After coming in and wrecking the place, and ignoring the sensible advice of the fish, he introduces two strange and frightening clown monsters to the kids. Called "Things," which is ominous enough. Even as a kid this bothered me. What are they really? Why do they not have names? Are they horrible Lovecraftian beasts that cannot be named? Please make them stop flying the kites.

Seriously why do they never listen to the fish? You just know the kids, under the influence of the hellcat, start tormenting the fish more and more. I hope the fish escapes the house and gets to a river before the awful kids sacrifice him or torture him. We know, of course, that like Jason and Freddy in other horror stories, the Cat in the Hat comes back.
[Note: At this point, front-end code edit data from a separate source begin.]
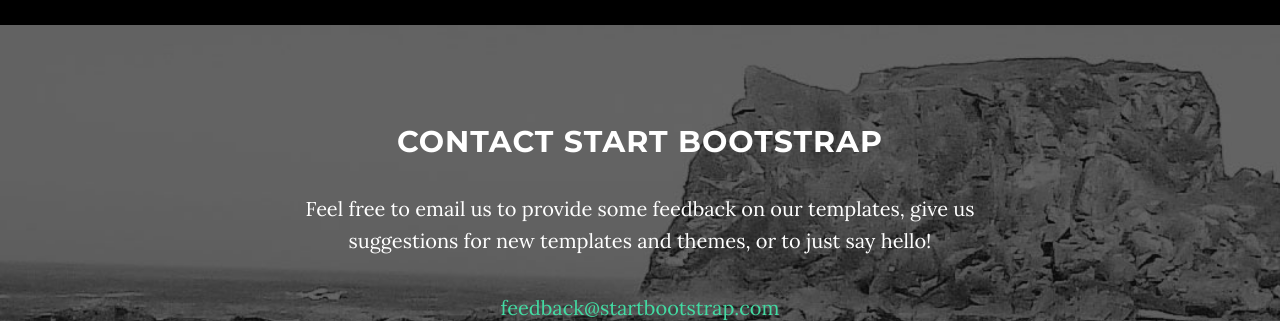
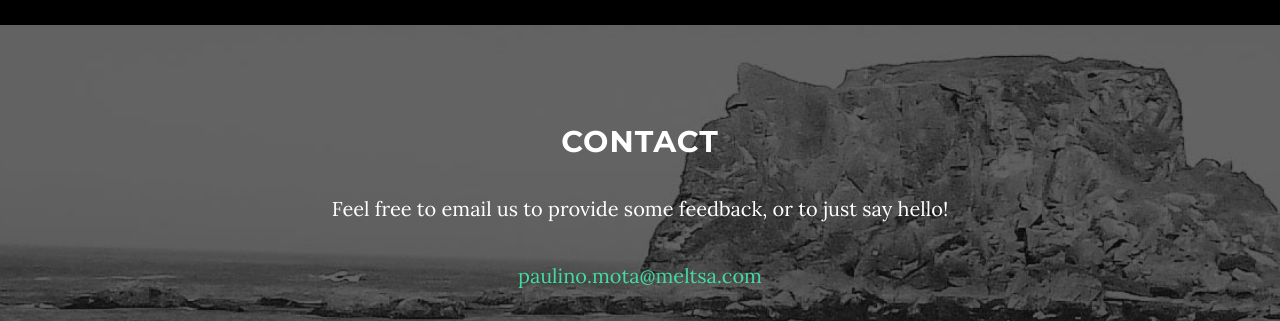
Before and after one commit to mottaman85/mottaman85.github.io, a plain HTML site: page index.html in a window 1280 px wide. Shown: the part 1410-1731 px from the top of the page. Drawn offline with Linux system fonts and the light colour scheme; some packages are replaced by stand-ins of ours.

Commit message:
change theme

```diff
--- a/index.html
+++ b/index.html
@@ -98,9 +98,9 @@
             <div class="container">
                 <div class="row">
                     <div class="col-lg-8 col-lg-offset-2">
-                        <h2>Contact Start Bootstrap</h2>
-                        <p>Feel free to email us to provide some feedback on our templates, give us suggestions for new templates and themes, or to just say hello!</p>
-                        <p><a href="mailto:feedback@startbootstrap.com">feedback@startbootstrap.com</a>
+                        <h2>Contact</h2>
+                        <p>Feel free to email us to provide some feedback, or to just say hello!</p>
+                        <p><a href="mailto:feedback@startbootstrap.com">paulino.mota@meltsa.com</a>
                         </p>
                         <ul class="list-inline banner-social-buttons">
                             <li>
```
Ten Apples Up on Top is less creepy, but there is one part that really bothers me. When the animals finally reach their goal of ten apples on their heads (Seriously boring day, I guess) a bear and various evil bear children start trying to kill them. They chase after the apple balancers with brooms and tennis rackets, threatening to knock the apples off. This is never explained. It even bothers my three year old, so someone must have noticed it before me. ("Why are the bears mean, Papa? Even the Mama Bear?")

They succeed, sadly. They knock the apples off of their heads. Then, on the last page, they all start talking about how much fun it is to balance apples on their heads! Too little too late, hate mongers! When I'm pouring out a forty for my homies, I like to balance an apple or two on my head as well. To keep it real for those who stood against the bear haters.

6 comments:

xmiyux said...

But there is the Lorax. That shows his kinder gentler side!

barker blog said...

Mr.once-ler.with one seussula seed left.start a new forest,a new forest I say.So that the lorax and all of his friends,may come back again someday.But there is the lorax............but there is the lorax.WOW! i really like that line.

barker blog said...

you should try writing children books,is what i was saying.start a new forest,get it?you would be good at it......

Dawn Kohler said...

I've always thought Dr. Seuss was kind of dark for a children's author too. I tutored in and elementary classroom and always hated when one of the students would want to read a Dr. Seuss book with me.

Anonymous said...

Kind of neutral on Seuss, but these are really vague explanations, aren't they? If you're going to interpret the stories that way, then pretty much anything could be seen as a dark evil version of itself.

Anonymous said...

dr.seuss was declared crazy